When all the debates were going on about healthcare reform last fall, I noticed the insurance industry was getting increasingly defensive.
Like, why do you Americans hate us so much when we’re only trying to take care of you?
And, well, if it’s so bad being insured by us, why does everybody complain about not being insured?
And, why don’t you go live in some socialist country with government medicine if you hate us so much?
You know, things like that. I just sat in front of the TV sulking, since I was so sick and tired of hearing the sound and fury of tiny little minds invariably connected to large, braying mouths. It had been ages — months, I think — since I’d had any run-ins with my own insurance company or my father’s. I could forget about them and concentrate on the more obvious villains and imbeciles of the day called Republicans. It was, now that I recall it, a moment of relative zen.
No more, no mas. Just last week — a pretty bad week, to begin with, I should mention — I got a bill from our family practitioner.
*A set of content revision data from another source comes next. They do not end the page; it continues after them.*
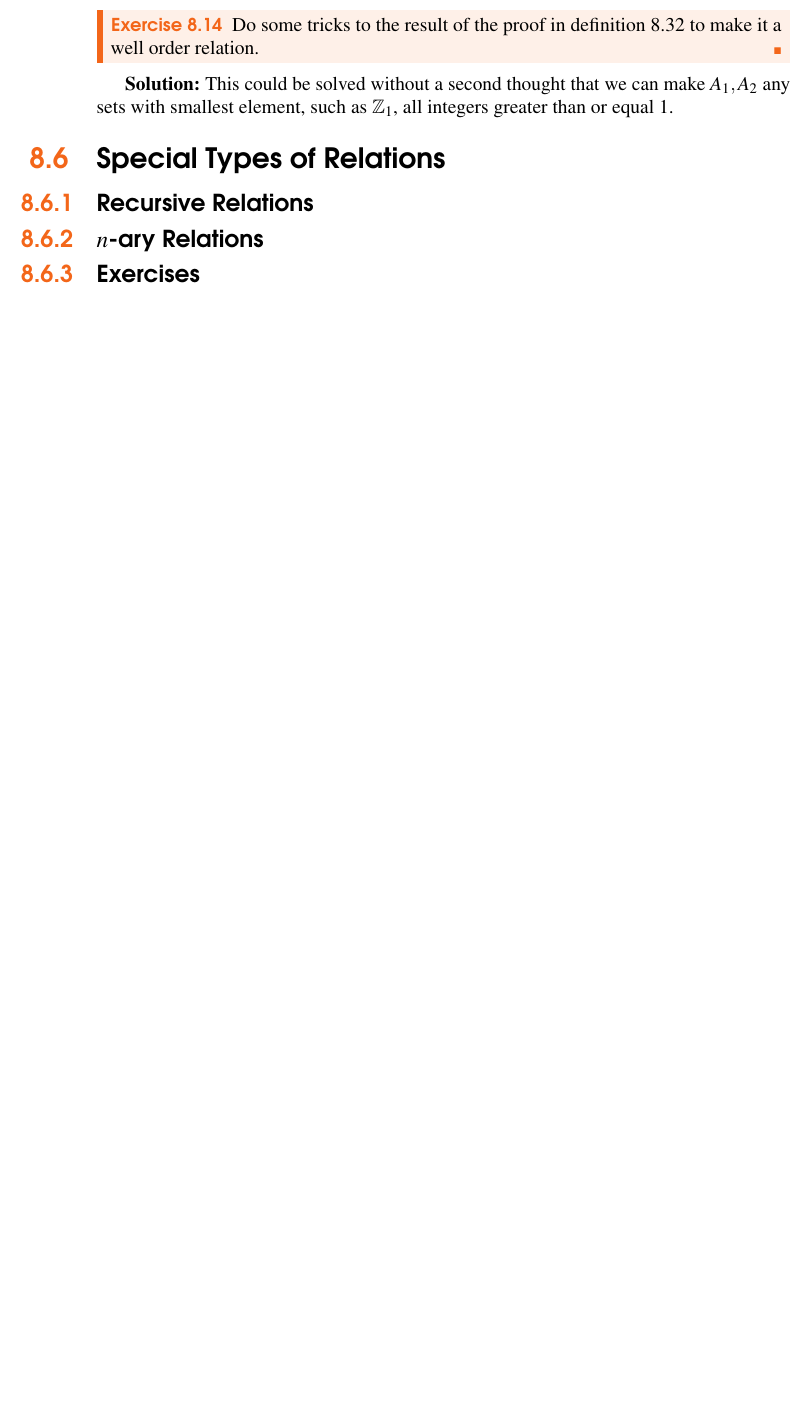
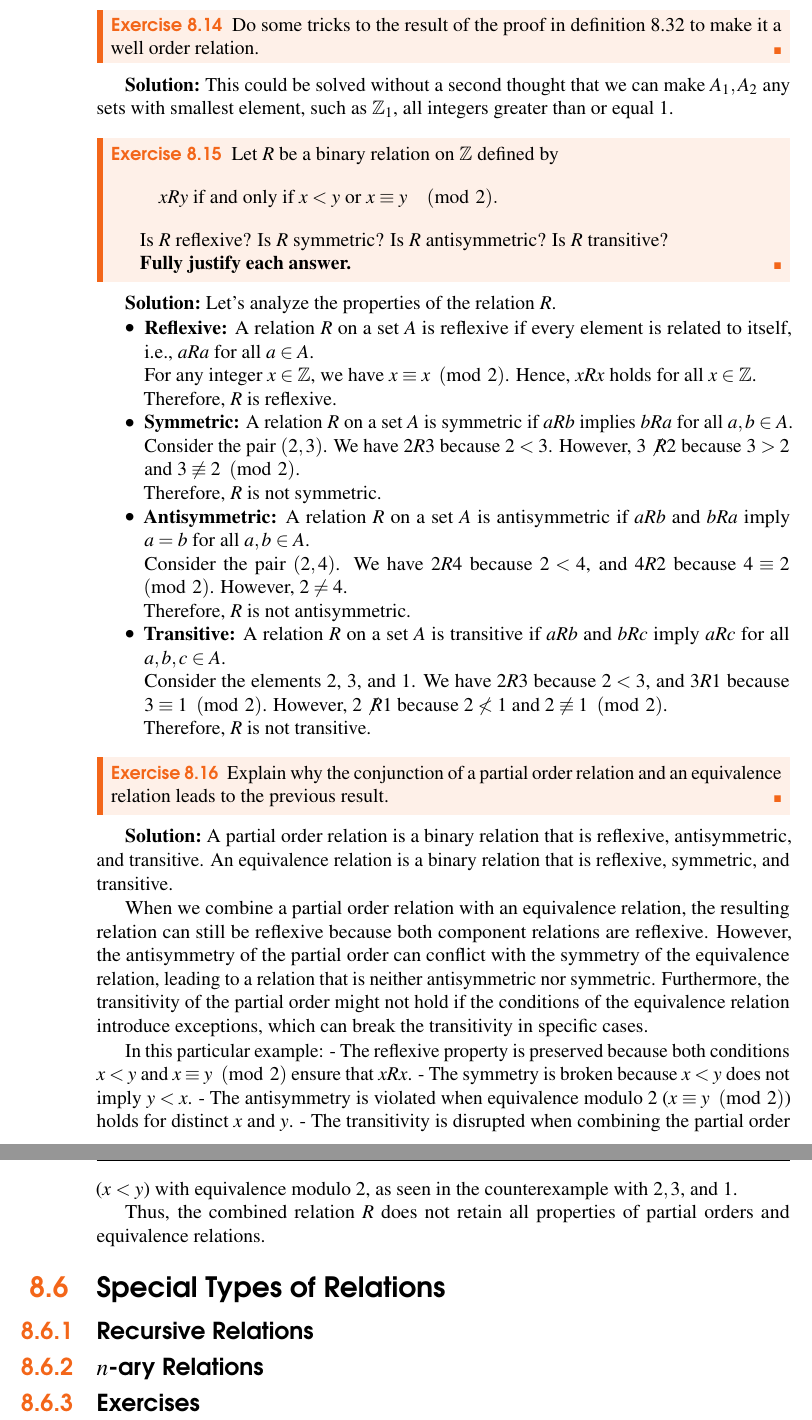
Before and after one commit to Eryc123Y/Math-for-Computer-Science, a LaTeX thesis (main.tex, which reads content/Part2 Discrete math/3.Relation and Order.tex): part of page 259 of 400 before the commit and two parts of pages 260 and 261 of 400 after it, the two joined at a grey line, cut so that both start at the same text, the shorter picture padded with empty space. Compiled offline with pdfLaTeX.

Commit message:
Updates from Overleaf

```diff
--- a/content/Part2 Discrete math/3.Relation and Order.tex
+++ b/content/Part2 Discrete math/3.Relation and Order.tex
@@ -1319,3 +1316,15 @@ This is because when $[a]_R = [b]_R$, the intersection cannot be empty.
 		where each element is of the form \( 2 + 5k \) for some integer \( k \).
 	\end{solution}
 
+
+\begin{exercise}
+Let $S$ be the equivalence relation on $\mathcal{P}(\{1, 2, 3, 4\})$ defined by
+\[
+X \sim Y \text{ if and only if } |X \cup \{2\}| = |Y \cup \{2\}|.
+\]
+
+Write down the equivalence classes of $S$.
+\end{exercise}
+
+\begin{solution}
+To find the equivalence classes of the relation $S$, we need to analyze how the sets $X \cup \{2\}$ and $Y \cup \{2\}$ affect the cardinality and thus the equivalence.
@@ -1539,7 +1606,64 @@ The following exercises are on lexicographic ordering.
 \begin{solution}
 	This could be solved without a second thought that we can make $A_1,A_2$ any sets with smallest element, such as $\Z_{1}$, all integers greater than or equal 1.
 \end{solution}
-
+\begin{exercise}
+Let $R$ be a binary relation on $\mathbb{Z}$ defined by
+\[
+xRy \text{ if and only if } x < y \text{ or } x \equiv y \pmod{2}.
+\]
+
+Is $R$ reflexive? Is $R$ symmetric? Is $R$ antisymmetric? Is $R$ transitive?
+
+\textbf{Fully justify each answer.}
+\end{exercise}
+\begin{solution}
+Let's analyze the properties of the relation $R$.
+
+\begin{itemize}
+    \item \textbf{Reflexive:} A relation $R$ on a set $A$ is reflexive if every element is related to itself, i.e., $aRa$ for all $a \in A$.
+
+    For any integer $x \in \mathbb{Z}$, we have $x \equiv x \pmod{2}$. Hence, $xRx$ holds for all $x \in \mathbb{Z}$.
+
+    Therefore, $R$ is reflexive.
+
+    \item \textbf{Symmetric:} A relation $R$ on a set $A$ is symmetric if $aRb$ implies $bRa$ for all $a, b \in A$.
+
+    Consider the pair $(2, 3)$. We have $2R3$ because $2 < 3$. However, $3 \not R 2$ because $3 > 2$ and $3 \not\equiv 2 \pmod{2}$.
+
+    Therefore, $R$ is not symmetric.
+
+    \item \textbf{Antisymmetric:} A relation $R$ on a set $A$ is antisymmetric if $aRb$ and $bRa$ imply $a = b$ for all $a, b \in A$.
+
+    Consider the pair $(2, 4)$. We have $2R4$ because $2 < 4$, and $4R2$ because $4 \equiv 2 \pmod{2}$. However, $2 \neq 4$.
+
+    Therefore, $R$ is not antisymmetric.
+
+    \item \textbf{Transitive:} A relation $R$ on a set $A$ is transitive if $aRb$ and $bRc$ imply $aRc$ for all $a, b, c \in A$.
+
+    Consider the elements $2$, $3$, and $1$. We have $2R3$ because $2 < 3$, and $3R1$ because $3 \equiv 1 \pmod{2}$. However, $2 \not R 1$ because $2 \not< 1$ and $2 \not\equiv 1 \pmod{2}$.
+
+    Therefore, $R$ is not transitive.
+\end{itemize}
+
+
+\end{solution}
+\begin{exercise}
+Explain why the conjunction of a partial order relation and an equivalence relation leads to the previous result.
+\end{exercise}
+
+\begin{solution}
+A partial order relation is a binary relation that is reflexive, antisymmetric, and transitive. An equivalence relation is a binary relation that is reflexive, symmetric, and transitive.
+
+When we combine a partial order relation with an equivalence relation, the resulting relation can still be reflexive because both component relations are reflexive. However, the antisymmetry of the partial order can conflict with the symmetry of the equivalence relation, leading to a relation that is neither antisymmetric nor symmetric. Furthermore, the transitivity of the partial order might not hold if the conditions of the equivalence relation introduce exceptions, which can break the transitivity in specific cases.
+
+In this particular example:
+- The reflexive property is preserved because both conditions $x < y$ and $x \equiv y \pmod{2}$ ensure that $xRx$.
+- The symmetry is broken because $x < y$ does not imply $y < x$.
+- The antisymmetry is violated when equivalence modulo 2 ($x \equiv y \pmod{2}$) holds for distinct $x$ and $y$.
+- The transitivity is disrupted when combining the partial order ($x < y$) with equivalence modulo 2, as seen in the counterexample with $2, 3$, and $1$.
+
+Thus, the combined relation $R$ does not retain all properties of partial orders and equivalence relations.
+\end{solution}
 \section{Special Types of Relations}
 \subsection{Recursive Relations}
 \subsection{\(n\)-ary Relations}
```
Also changed, not shown: content/Part2 Discrete math/3.Relation and Order.tex (61 more changed lines).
On top of the co-pay I’d already ponied up for while in the office, I owed a low three-figure sum for the remainder of my regular physical exam. According to my insurance company’s refusal, I’d already had a routine physical exam earlier in the year.
Oh, yes. I got it. They must have been referring to my rather unpleasant experience with a New York doctor, when I was billed an exorbitant amount and told, too late, they didn’t take the kind of insurance I had and would I please produce the magical sum of $1,019? Oh, yeah, how could I forget? I’d almost had a nervous breakdown on the Upper East Side.
All of this led to a small round of magical thinking, which happens now and then, even when you’re as hardboiled and uber-realistic as I like to think I am. Out of sad desperation, I’d sent the bill to my insurance company, hoping I’d at least get some kind of smarmy sympathy card. I’d heard nothing back, not even, Tough luck, Toots.
But here was proof! My insurance company had heard from me, they’d felt my pain, they’d reimbursed the bill! I should be getting a check soon — it was just a matter of how much!
So, I called the toll-free number for my insurance company and ended up talking to Amy, who I’m sure was probably old enough to vote, but you couldn’t tell it by her voice. Amy had to get off the line to check to see how much of the bill had been reimbursed, then got back on the line with the good news it was $264.
“You sent $264 to the doctor in New York?” I asked, quickly moving into my default, well, it’s better than nothing mode (a well-worn place where I spend much of my life).
“Oh, no!” Amy chirped. “We didn’t pay. We just applied it to your $2,500 deductible for out-of-network coverage.”
“Well, that’s kind of funny,” I said. “You didn’t pay the New York doctor anything, so the insurance company isn’t out any money, right?”
Right, Amy said. She still sounded quite happy. That’s what happens when you work in one of the “helping” professions, I’ve heard.
“So, if you’re not out any money, why aren’t you paying for my physical in Austin?” I asked.
“Because you’ve already had one this year,” Amy said.
We talked and we talked. I tried to call Amy’s attention to the fact that my GOOD FAITH NOTIFICATION to the insurance company had ended up costing me. “And all the time, we keep paying our monthly premiums,” I pointed out. “And got no benefit.”
Amy said well, it was too bad I looked at it that way, but it was company policy. Then we both fell silent — something I’m terrible at, unless extremely provoked, but I was going to be damned if some teenager was going to out-silence me. So, the silence wore on and the line crackled and finally, Amy broke and said it had been nice speaking to me and she hoped I’d get in touch the next time I needed to.
I said that — in case she hadn’t noticed — getting in touch with the insurance company IN GOOD FAITH seemed to be costing me money, so I probably wouldn’t be calling again. Amy wished me a good day and I kind of hung up on her.
Hung up on her, the little twit, and thought for the first time in my life that I’d rather be watching preening Republicans yammering on TV than trying to communicate with some lightweight who probably hadn’t made it through puberty yet, but was part of the black hole industry that is bankrupting this country.
“You know, this is exactly why people hate insurance companies,” I’d thought about saying to Amy.
But then, really, why bother?
(Copyright 2010 by Ruth Pennebaker)